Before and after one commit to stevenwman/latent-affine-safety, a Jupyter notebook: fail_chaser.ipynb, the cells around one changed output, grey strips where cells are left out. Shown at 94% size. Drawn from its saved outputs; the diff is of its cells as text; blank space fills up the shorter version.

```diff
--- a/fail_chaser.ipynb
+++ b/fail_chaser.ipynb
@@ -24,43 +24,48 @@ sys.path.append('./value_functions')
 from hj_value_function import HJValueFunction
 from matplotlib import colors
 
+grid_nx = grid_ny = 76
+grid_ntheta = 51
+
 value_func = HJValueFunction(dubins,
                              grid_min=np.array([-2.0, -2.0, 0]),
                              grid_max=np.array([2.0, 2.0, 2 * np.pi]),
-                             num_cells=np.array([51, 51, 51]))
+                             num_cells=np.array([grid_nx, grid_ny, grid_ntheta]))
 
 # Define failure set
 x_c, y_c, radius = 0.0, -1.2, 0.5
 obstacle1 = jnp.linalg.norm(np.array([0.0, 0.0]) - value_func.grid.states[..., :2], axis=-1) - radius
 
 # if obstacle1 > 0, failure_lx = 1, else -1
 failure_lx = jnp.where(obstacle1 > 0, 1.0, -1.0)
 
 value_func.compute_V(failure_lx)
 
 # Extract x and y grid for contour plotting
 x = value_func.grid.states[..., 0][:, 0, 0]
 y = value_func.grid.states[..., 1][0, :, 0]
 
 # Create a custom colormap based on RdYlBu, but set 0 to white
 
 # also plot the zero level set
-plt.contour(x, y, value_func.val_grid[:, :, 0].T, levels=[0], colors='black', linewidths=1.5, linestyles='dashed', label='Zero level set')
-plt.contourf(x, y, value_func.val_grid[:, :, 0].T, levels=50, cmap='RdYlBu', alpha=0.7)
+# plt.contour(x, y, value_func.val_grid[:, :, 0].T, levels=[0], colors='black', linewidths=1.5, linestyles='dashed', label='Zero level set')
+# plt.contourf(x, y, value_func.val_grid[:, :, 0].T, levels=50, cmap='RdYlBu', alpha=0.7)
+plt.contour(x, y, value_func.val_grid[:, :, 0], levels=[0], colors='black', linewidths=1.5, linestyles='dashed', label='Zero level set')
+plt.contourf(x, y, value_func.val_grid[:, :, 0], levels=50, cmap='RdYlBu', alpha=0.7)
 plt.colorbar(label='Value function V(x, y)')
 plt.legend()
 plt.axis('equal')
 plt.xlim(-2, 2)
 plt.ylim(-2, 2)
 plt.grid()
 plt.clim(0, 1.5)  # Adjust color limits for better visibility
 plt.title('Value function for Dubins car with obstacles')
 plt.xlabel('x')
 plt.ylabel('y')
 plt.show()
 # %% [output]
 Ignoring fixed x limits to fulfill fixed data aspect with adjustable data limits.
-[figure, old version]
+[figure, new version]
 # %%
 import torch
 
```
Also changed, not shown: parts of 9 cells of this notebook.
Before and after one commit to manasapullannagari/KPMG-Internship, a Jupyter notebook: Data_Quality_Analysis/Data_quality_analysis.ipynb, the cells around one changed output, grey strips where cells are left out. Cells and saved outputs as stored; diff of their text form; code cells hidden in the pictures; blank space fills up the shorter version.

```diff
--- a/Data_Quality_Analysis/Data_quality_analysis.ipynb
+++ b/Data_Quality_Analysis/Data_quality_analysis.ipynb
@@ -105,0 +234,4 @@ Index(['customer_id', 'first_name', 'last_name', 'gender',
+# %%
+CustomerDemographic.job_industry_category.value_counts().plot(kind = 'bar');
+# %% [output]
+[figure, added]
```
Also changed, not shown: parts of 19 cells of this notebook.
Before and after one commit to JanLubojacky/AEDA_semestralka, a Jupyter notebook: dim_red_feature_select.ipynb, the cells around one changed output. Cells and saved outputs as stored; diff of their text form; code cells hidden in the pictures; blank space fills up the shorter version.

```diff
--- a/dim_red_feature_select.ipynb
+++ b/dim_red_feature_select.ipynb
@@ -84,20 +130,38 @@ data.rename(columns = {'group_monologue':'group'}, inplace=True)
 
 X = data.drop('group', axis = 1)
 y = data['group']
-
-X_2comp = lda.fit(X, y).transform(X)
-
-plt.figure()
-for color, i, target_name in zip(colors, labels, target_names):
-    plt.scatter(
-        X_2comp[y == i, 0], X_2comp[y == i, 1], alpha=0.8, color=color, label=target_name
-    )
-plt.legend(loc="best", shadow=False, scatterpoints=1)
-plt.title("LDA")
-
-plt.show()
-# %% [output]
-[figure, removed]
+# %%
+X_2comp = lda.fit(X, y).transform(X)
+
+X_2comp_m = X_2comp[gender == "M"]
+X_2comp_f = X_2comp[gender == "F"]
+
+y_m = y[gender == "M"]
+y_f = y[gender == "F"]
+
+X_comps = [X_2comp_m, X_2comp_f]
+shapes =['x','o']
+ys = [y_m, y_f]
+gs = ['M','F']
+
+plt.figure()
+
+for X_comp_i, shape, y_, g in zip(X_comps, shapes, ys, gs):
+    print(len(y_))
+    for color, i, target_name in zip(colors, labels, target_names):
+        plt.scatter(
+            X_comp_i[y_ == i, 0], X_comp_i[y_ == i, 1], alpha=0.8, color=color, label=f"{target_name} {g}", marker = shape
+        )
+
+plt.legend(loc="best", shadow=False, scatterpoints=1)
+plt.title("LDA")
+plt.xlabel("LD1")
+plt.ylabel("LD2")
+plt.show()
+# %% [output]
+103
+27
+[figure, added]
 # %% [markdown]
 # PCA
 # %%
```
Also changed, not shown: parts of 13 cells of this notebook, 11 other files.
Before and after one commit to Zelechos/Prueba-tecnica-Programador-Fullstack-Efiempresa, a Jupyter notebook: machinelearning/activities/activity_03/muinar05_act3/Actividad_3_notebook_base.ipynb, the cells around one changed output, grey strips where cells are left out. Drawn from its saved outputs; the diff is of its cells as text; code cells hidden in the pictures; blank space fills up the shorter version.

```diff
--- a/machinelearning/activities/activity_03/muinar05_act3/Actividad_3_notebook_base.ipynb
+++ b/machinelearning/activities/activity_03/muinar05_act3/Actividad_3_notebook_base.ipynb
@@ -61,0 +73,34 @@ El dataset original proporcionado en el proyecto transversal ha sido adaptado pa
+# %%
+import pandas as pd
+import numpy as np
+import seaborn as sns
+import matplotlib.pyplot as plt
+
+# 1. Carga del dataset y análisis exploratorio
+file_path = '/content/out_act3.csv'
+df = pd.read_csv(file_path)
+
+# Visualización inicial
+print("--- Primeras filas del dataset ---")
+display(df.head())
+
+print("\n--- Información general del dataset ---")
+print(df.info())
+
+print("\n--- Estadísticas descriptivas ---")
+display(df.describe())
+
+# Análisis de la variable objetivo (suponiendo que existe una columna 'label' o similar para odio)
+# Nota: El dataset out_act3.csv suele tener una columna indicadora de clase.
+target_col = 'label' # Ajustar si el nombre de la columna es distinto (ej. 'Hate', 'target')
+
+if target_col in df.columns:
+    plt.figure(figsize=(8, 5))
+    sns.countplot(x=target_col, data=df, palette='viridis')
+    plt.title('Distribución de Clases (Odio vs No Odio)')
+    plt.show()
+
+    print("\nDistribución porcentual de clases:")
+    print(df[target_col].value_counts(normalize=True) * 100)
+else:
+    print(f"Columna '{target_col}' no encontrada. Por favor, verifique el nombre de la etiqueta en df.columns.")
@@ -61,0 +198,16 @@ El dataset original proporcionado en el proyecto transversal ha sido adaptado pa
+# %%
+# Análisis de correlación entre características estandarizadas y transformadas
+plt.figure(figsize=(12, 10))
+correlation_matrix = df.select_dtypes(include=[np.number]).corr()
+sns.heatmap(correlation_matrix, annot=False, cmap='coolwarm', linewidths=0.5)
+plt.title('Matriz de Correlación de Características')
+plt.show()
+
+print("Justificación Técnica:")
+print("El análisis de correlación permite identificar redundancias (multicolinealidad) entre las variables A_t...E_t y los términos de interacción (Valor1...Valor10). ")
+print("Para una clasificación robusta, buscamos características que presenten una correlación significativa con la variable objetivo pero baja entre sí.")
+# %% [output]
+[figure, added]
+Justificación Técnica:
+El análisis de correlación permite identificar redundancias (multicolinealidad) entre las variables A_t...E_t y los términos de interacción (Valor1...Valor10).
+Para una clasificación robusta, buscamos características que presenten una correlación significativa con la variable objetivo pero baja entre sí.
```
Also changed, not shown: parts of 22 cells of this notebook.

****************

• [ASSIGNMENT]:
Pick from the records each line that contains the word "array" and show it.

• [REPLY]:
                              grid_min=np.array([-2.0, -2.0, 0]),
                              grid_max=np.array([2.0, 2.0, 2 * np.pi]),
-                             num_cells=np.array([51, 51, 51]))
+                             num_cells=np.array([grid_nx, grid_ny, grid_ntheta]))
 obstacle1 = jnp.linalg.norm(np.array([0.0, 0.0]) - value_func.grid.states[..., :2], axis=-1) - radius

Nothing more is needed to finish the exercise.